One summer I went alone to a festival in Japan.
Under the oppressive evening heat
that rang sweat out of me,
I watched young ladies in their bright yukata
giggling, munching down octopus dumplings
under the striped tents,
and old men scratching their arses, tough as leather shoes,
scowling at boys
who slathered ice cream on their cheeks,
and lovers holding startled fish in plastic bags,
sauntering the long lane between the crackling stands.
I watched them all, strange human lanterns,
floating down to the shrine, dark and quiet against the mountain,
while far above fireworks painted dusk
purple, pink and green.
There was no part for me in this parade of falling lives,
each like confetti, or streamers,
or the bursting brief flowers in the sky,
or sickly sweet candyfloss
dripping through the summer’s hot little hands.
But I was happy there, and unnecessary,
unwanted, unloved, unhinged,

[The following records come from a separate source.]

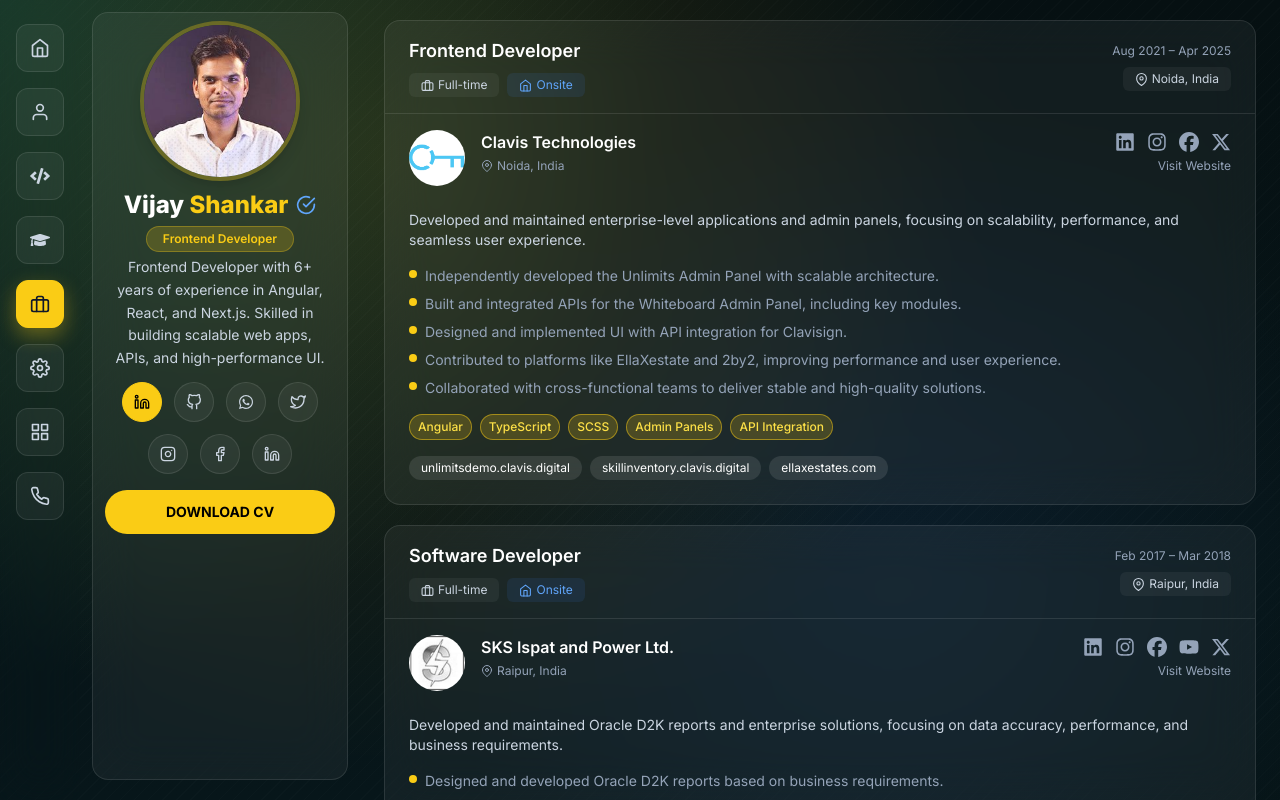
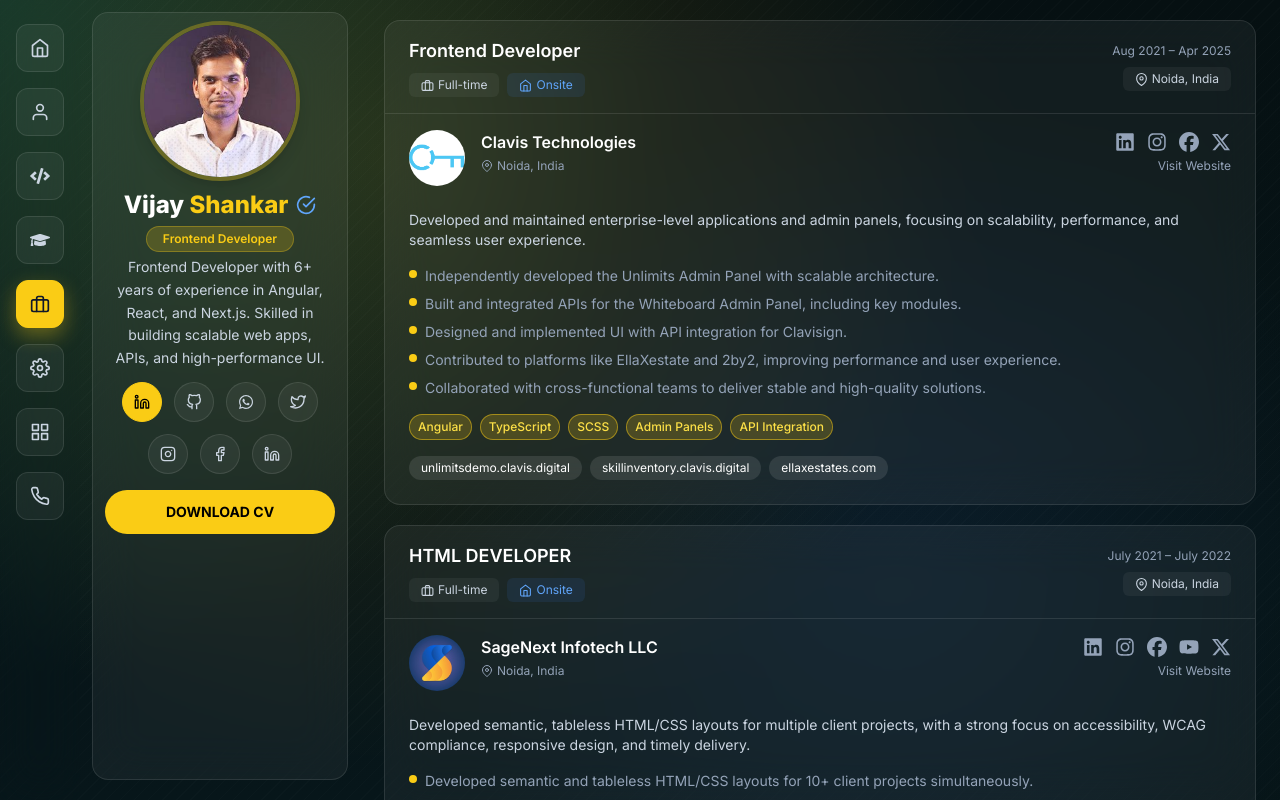
Before and after one commit to Vijayclavis8994/profile-template, a React (Vite) app: page / in a window 1280 px wide. Both pictures are taken after a click on the button 40 px from the left and 304 px from the top of the page. Built offline with nearby package versions, Linux system fonts and the light colour scheme; the HTML template or start-up script is replaced by a standard one.

Commit message:
main
main

```diff
--- a/src/components/Experience.jsx
+++ b/src/components/Experience.jsx
@@ -42,29 +42,30 @@ const EXPERIENCE = [
         }
     },
     {
-        role: 'Software Developer',
-        company: 'SKS Ispat and Power Ltd.',
-        location: 'Raipur, India',
+        role: 'HTML DEVELOPER',
+        company: 'SageNext Infotech LLC',
+        location: 'Noida, India',
         workType: 'Full-time',
         workLocation: 'Onsite',
-        skills: ['Oracle D2K', 'SQL', 'Reporting', 'Debugging'],
-        duration: 'Feb 2017 – Mar 2018',
-        desc: 'Developed and maintained Oracle D2K reports and enterprise solutions, focusing on data accuracy, performance, and business requirements.',
+        skills: ['HTML5', ' CSS3', 'jQuery', 'REST APIs', 'third-party integrations'],
+        duration: 'July 2021 – July 2022',
+        desc: 'Developed semantic, tableless HTML/CSS layouts for multiple client projects, with a strong focus on accessibility, WCAG compliance, responsive design, and timely delivery.',
         points: [
-            'Designed and developed Oracle D2K reports based on business requirements.',
-            'Analyzed change requests and implemented modifications for evolving needs.',
-            'Ensured data accuracy and optimized report performance.',
-            'Collaborated with cross-functional teams for testing and successful delivery.'
+        'Developed semantic and tableless HTML/CSS layouts for 10+ client projects simultaneously.',
+        'Maintained high standards of accessibility and WCAG compliance across all projects.',
+        'Created responsive, clean, and user-friendly interfaces based on client requirements.',
+        'Delivered all assigned projects on schedule in a fast-paced agency environment.',
+        'Supported a team managing 20+ active client accounts while maintaining consistent quality.'
         ],
-        projects: ['Newton ERP'],
-        logo: '/sks-logo.jpg',
+        projects: ['Thesagenext', 'Zoylee'],
+        logo: '/sagenext-logo.jpg',
         socials: {
-            linkedin: 'https://www.linkedin.com/company/sks-ispat-&-power-ltd-/',
-            instagram: 'https://www.instagram.com/sksispat01/',
-            facebook: 'https://www.facebook.com/people/SKS-Ispat/61577741583646/',
-            twitter: 'https://x.com/sksispat01',
-            youtube: 'https://www.youtube.com/@SKSIspatandPowerLtd',
-            website: 'https://www.sksispat.com/'
+            linkedin: 'https://www.linkedin.com/company/sagenext-infotech-llc/',
+            instagram: 'https://www.instagram.com/sagenext_infotech/',
+            facebook: 'https://www.facebook.com/sagenextinfo',
+            twitter: 'https://x.com/sagenextinfo',
+            youtube: 'https://www.youtube.com/user/sagenextinfo',
+            website: 'https://www.thesagenext.com/'
         }
     },
     {
```
Also changed, not shown: public/sagenext-logo.jpg (added), public/sks-logo.jpg (deleted).
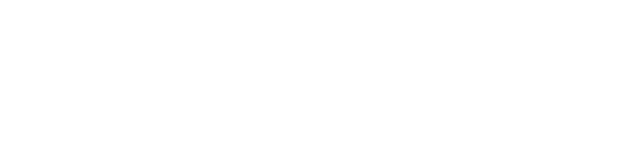
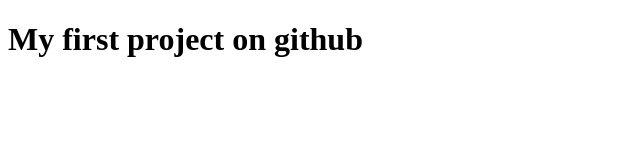
Before and after one commit to wycktor/first-project, a plain HTML site: page index.html in a window 1280 px wide. Shown: the whole page, without its empty margins (0-640 px from the left). Drawn offline with Linux system fonts and the light colour scheme.

Commit message:
Add h1 in index

```diff
--- a/index.html
+++ b/index.html
@@ -7,6 +7,6 @@
   <title>Document</title>
 </head>
 <body>
-
+  <h1>My first project on github</h1>
 </body>
 </html>
```
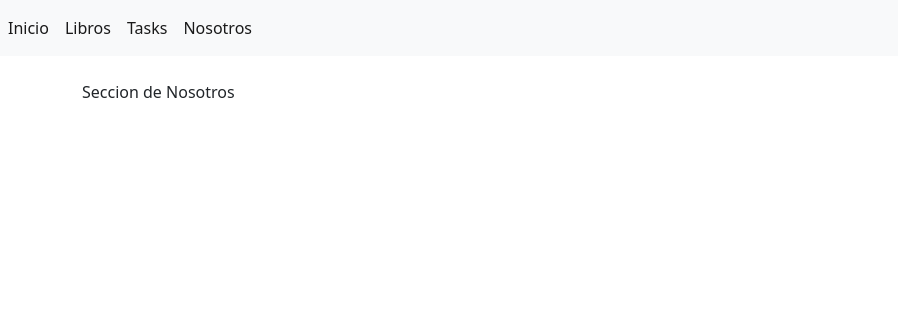
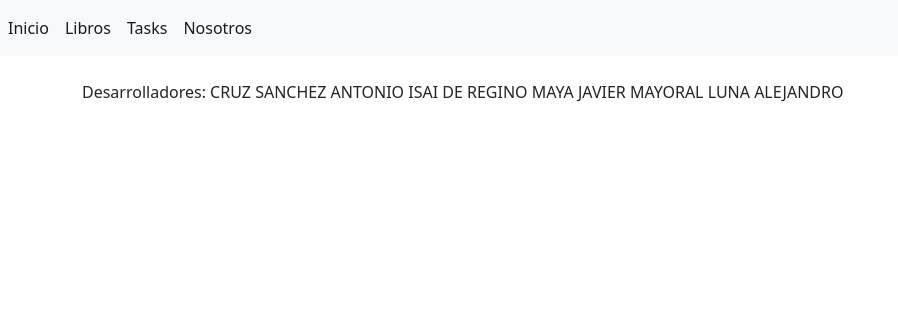
Before and after one commit to XavierRegino/Project, a Django app: page /libreria/nosotros/ in a window 1280 px wide. Shown: the top 316 px of the page, without its empty margins (0-898 px from the left). Run offline with Django 4.2, Linux system fonts and the light colour scheme.

Commit message:
PythonAnyWhere

```diff
--- a/libreria/templates/paginas/inicio.html
+++ b/libreria/templates/paginas/inicio.html
@@ -9,7 +9,6 @@
     <p class="lead">Empieza a ingresar libros</p>
     <hr class="my-2">
     <p class="lead">
-        <a class="btn btn-primary btn-lg" href="Jumbo action link" role="button">Empezar</a>
     </p>
 </div>
 
--- a/libreria/templates/paginas/nosotros.html
+++ b/libreria/templates/paginas/nosotros.html
@@ -3,5 +3,8 @@
 {% block titulo %} Nosotros {% endblock %}
 
 {% block contenido %}
-Seccion de Nosotros
+Desarrolladores:
+CRUZ SANCHEZ ANTONIO ISAI
+DE REGINO MAYA JAVIER
+MAYORAL LUNA ALEJANDRO
 {% endblock  %}
```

and pleasantly left alone with the discovery of the world.